= Given information =

- Opening Delimiter -

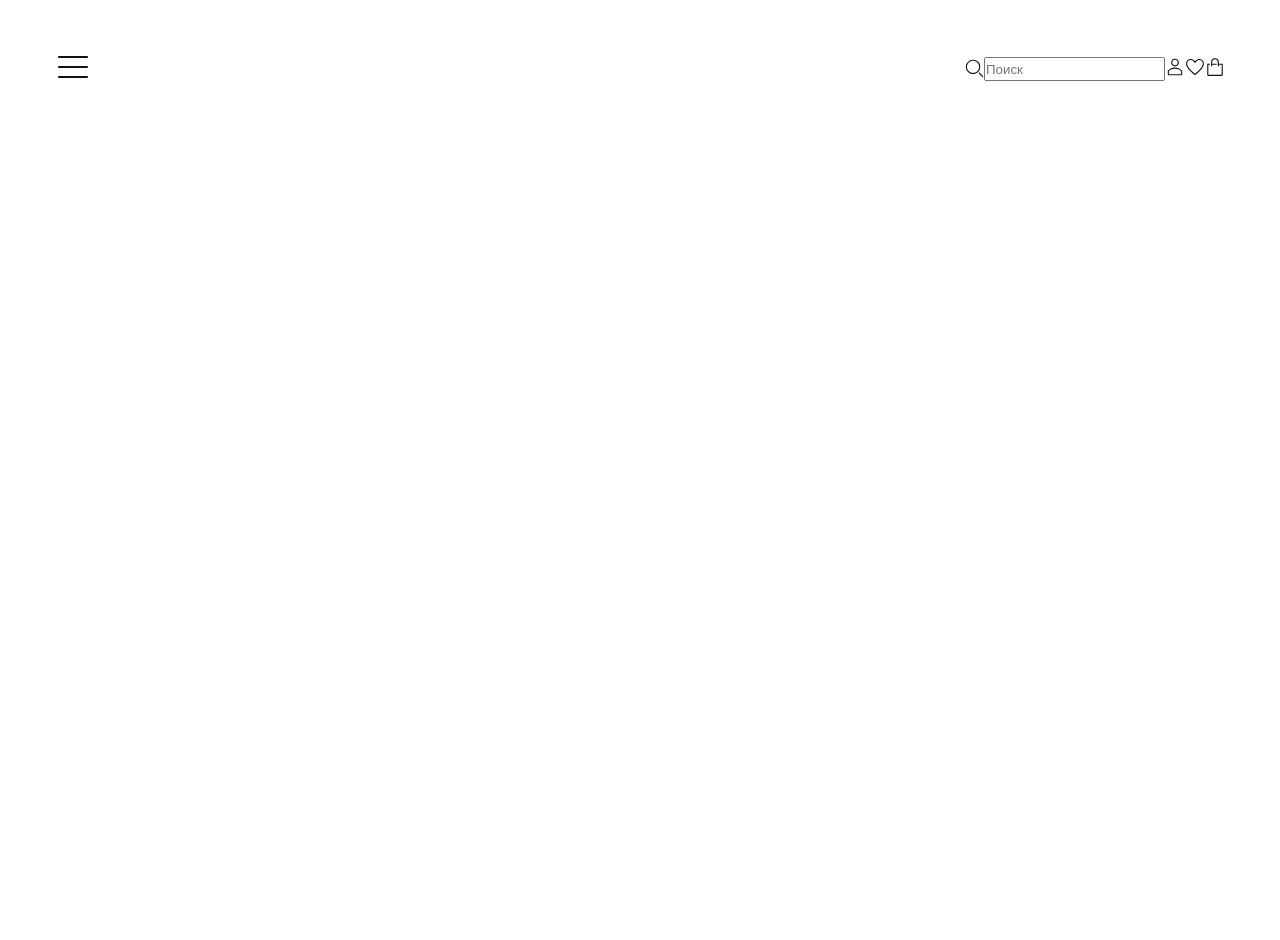
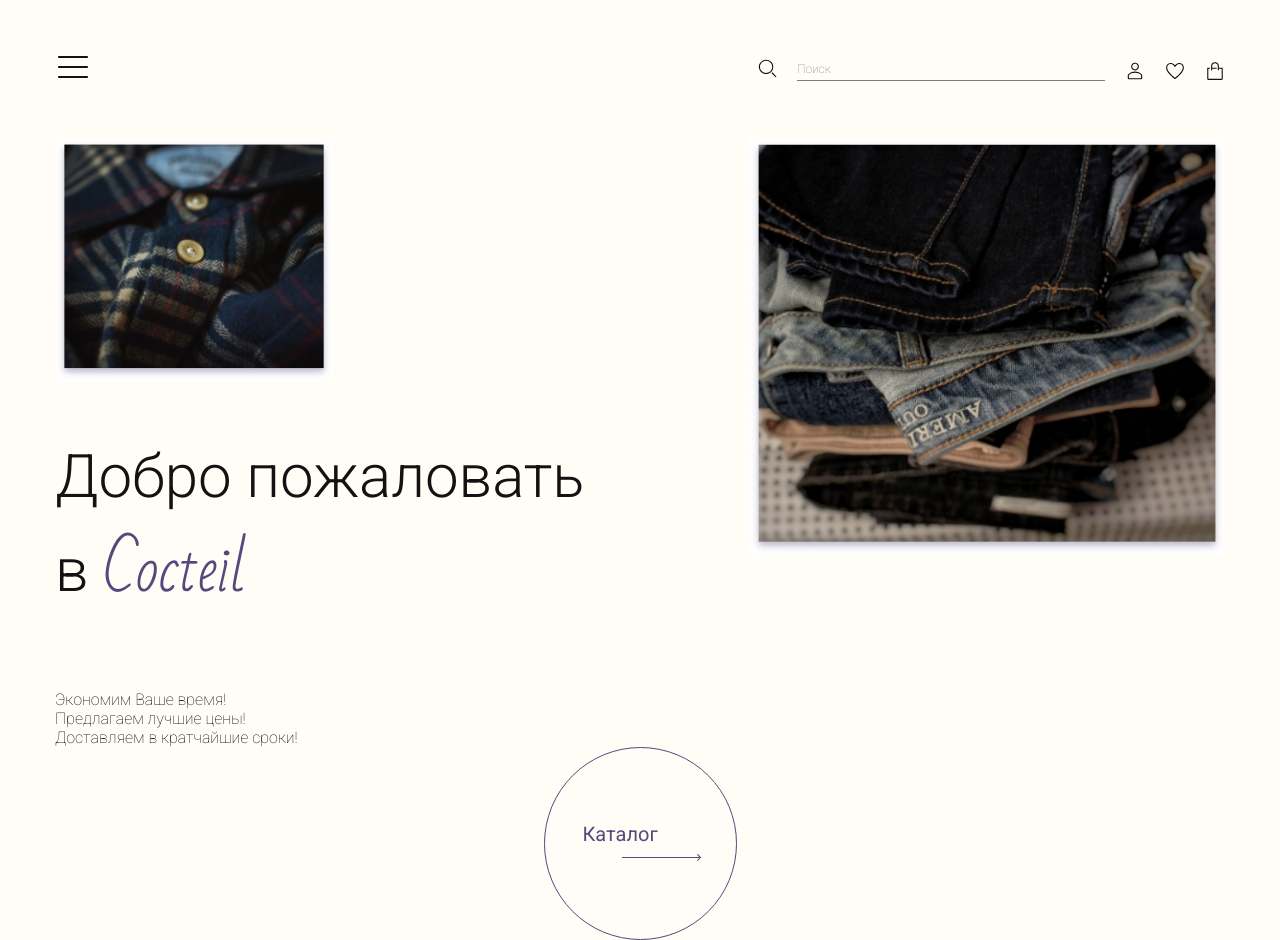
Before and after one commit to traviare/Cocteil, a website built with Vite: page index.html in a window 1280 px wide. Before the commit the page ends 800 px from the top, so only its background shows below. Built offline with nearby package versions, Linux system fonts and the light colour scheme.

Commit message:
add home page

```diff
--- a/index.html
+++ b/index.html
@@ -6,18 +6,20 @@
   <meta name="viewport" content="width=device-width, initial-scale=1.0" />
   <link rel="preconnect" href="https://fonts.googleapis.com">
   <link rel="preconnect" href="https://fonts.gstatic.com" crossorigin>
-  <link href="https://fonts.googleapis.com/css2?family=Roboto:ital,wght@0,100;0,400;0,700;1,100&display=swap"
+  <link href="https://fonts.googleapis.com/css2?family=Bad+Script&family=Roboto:wght@100;300;400&display=swap"
     rel="stylesheet">
   <link rel="stylesheet" href="./src/styles/globalStyles/style.css">
   <title>Cocteil</title>
 </head>
 
-<body>
+<body class="body">
   <!-- Violetta -->
   <div class="container">
     <header class="header">
       <div class="header__menu">
-        <img class="menu-icon" src="./src/assets/images/clarity_menu-line.svg" alt="">
+        <button class="menu-btn">
+          <img class="menu-btn__icon" src="./src/assets/images/clarity_menu-line.svg" alt="">
+        </button>
       </div>
       <div class="right-group">
         <form class="header-form" action="">
@@ -26,12 +28,41 @@
           </button>
           <input class="header-form__input" type="text" placeholder="Поиск">
         </form>
-        <a href="#"><img src="./src/assets/images/clarity_avatar-line.svg" alt=""></a>
-        <a href="#"><img src="./src/assets/images/clarity_heart-line.svg" alt=""></a>
-        <a href="#"><img src="./src/assets/images/clarity_shopping-bag-line.svg" alt=""></a>
+        <a href="#"><img src="./src/assets/images/clarity_avatar-line.svg" alt="" class="header-authorization"></a>
+        <a href="#"><img src="./src/assets/images/clarity_heart-line.svg" alt="" class="header-liked-products"></a>
+        <a href="#"><img src="./src/assets/images/clarity_shopping-bag-line.svg" alt="" class="header-basket"></a>
       </div>
     </header>
+    <div class="home-page">
+      <div class="home-page__wrap">
+        <div class="wrap__left-content">
+          <img src="./src/assets/images/home-page-img1.jpeg" alt="" class="left-content__img">
+          <h1 class="left-content__title">Добро пожаловать в <span class="left-content__title-accent">Cocteil</span>
+          </h1>
+          <p class="left-content__text">Экономим Ваше время!
+            Предлагаем лучшие цены!
+            Доставляем в кратчайшие сроки!</p>
+        </div>
+        <div class="wrap__right-content">
+          <img src="./src/assets/images/home-page-img2.jpeg" alt="" class="right-content__img">
+        </div>
+      </div>
+      <div class="home-page__link-wrap">
+        <a class="home-page__link">
+          <div class="link__content-wrap">
+            <div class="link__content">
+              <div class="link__text">Каталог</div>
+              <img src="./src/assets/images/home-page-btn-arrow.svg" alt="" class="link__icon">
+            </div>
+          </div>
+        </a>
+      </div>
+    </div>
   </div>
+  <!-- end -->
+  <!-- Alica -->
+  <!-- end -->
+  <!-- Ekaterina -->
   <!-- end -->
   <script type="module" src="/main.js"></script>
 </body>
--- a/src/styles/_template.scss
+++ b/src/styles/_template.scss
@@ -14,3 +14,7 @@ a {
 li {
     list-style: none;
 }
+
+img {
+    max-width: 100%;
+}
--- a/src/styles/_vars.scss
+++ b/src/styles/_vars.scss
@@ -27,3 +27,9 @@
     font-weight: 400;
     font-style: normal;
 }
+
+@mixin fontBadScript {
+    font-family: "Bad Script", cursive;
+    font-weight: 400;
+    font-style: normal;
+}
--- /dev/null
+++ b/src/styles/elementsPages/_body.scss
@@ -0,0 +1,4 @@
+.body {
+    background-color: $backgroundColorLight;
+    @include fontText;
+}
--- a/src/styles/elementsPages/_header.scss
+++ b/src/styles/elementsPages/_header.scss
@@ -6,15 +6,49 @@
     position: sticky;
 }
 
+.menu-btn {
+    background-color: inherit;
+    border: none;
+    cursor: pointer;
+}
+
+.right-group a:not(:last-child) {
+    margin-right: 20px;
+}
+
 .right-group {
     display: flex;
 }
 
 .header-form {
     display: flex;
+    margin-right: 20px;
 
     &__btn {
         background-color: inherit;
         border: none;
+        margin-right: 20px;
+        cursor: pointer;
+    }
+
+    &__input {
+        background-color: inherit;
+        border: none;
+        border-bottom: 0.5px solid $textColor;
+        @include fontText;
+        color: $textColor;
+        font-size: $textSizeTwo;
+        width: 308px;
+        outline: none;
     }
 }
+
+.right-group a {
+    display: flex;
+    align-items: end;
+}
+
+.header-form__input:focus {
+    border-bottom: 1px solid $textColor;
+    color: $textColorTitle;
+}
--- /dev/null
+++ b/src/styles/elementsPages/_home-page.scss
@@ -0,0 +1,76 @@
+.home-page {
+    &__wrap {
+        display: flex;
+        justify-content: space-between;
+        margin-top: 50px;
+    }
+
+    &__link-wrap {
+        width: 193px;
+        margin: 0 auto;
+    }
+}
+
+.wrap__left-content {
+    display: flex;
+    flex-direction: column;
+}
+
+.left-content {
+    &__img {
+        width: 278px;
+        height: 242px;
+    }
+
+    &__title {
+        font-size: $homePageTitleSize;
+        font-weight: 300;
+        color: $textColorTitle;
+        margin-top: 60px;
+        max-width: 537px;
+    }
+
+    &__title-accent {
+        @include fontBadScript;
+        color: $backgroundColorDark;
+    }
+
+    &__text {
+        max-width: 249px;
+        margin-top: 60px;
+    }
+}
+
+.right-content {
+    &__img {
+        width: 476px;
+        height: 416px;
+    }
+}
+
+.link {
+    &__content-wrap {
+        width: 193px;
+        height: 193px;
+        border-radius: 50%;
+        border: 1px solid $backgroundColorDark;
+        display: flex;
+        align-items: center;
+    }
+
+    &__text {
+        color: $backgroundColorDark;
+        font-weight: 400;
+        font-size: $titleSizeThree;
+        margin-left: 38px;
+    }
+
+    &__icon {
+        margin-left: 77px;
+    }
+}
+
+.link__content-wrap:hover {
+    background-color: $backgroundColorDark;
+    box-shadow: rgba(0, 0, 0, 0.35) 0px 5px 15px;
+}
--- a/src/styles/globalStyles/style.scss
+++ b/src/styles/globalStyles/style.scss
@@ -1,5 +1,7 @@
 @import "../_template.scss";
 @import "../_vars.scss";
+@import "../elementsPages/_body.scss";
 @import "../elementsPages/_container.scss";
 @import "../elementsPages/_button.scss";
 @import "../elementsPages/_header.scss";
+@import "../elementsPages/_home-page.scss";
```
Also changed, not shown: src/assets/images/home-page-btn-arrow.svg (added), src/assets/images/home-page-img1.jpeg (added), src/assets/images/home-page-img2.jpeg (added), src/styles/globalStyles/style.css, 1 other file.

- Closing Delimiter -

= Problem to work on =
Apply a filter to the listing above so that only lines with "group" are kept, and copy those lines.

= Written answer =
       <div class="right-group">
+.right-group a:not(:last-child) {
 .right-group {
+.right-group a {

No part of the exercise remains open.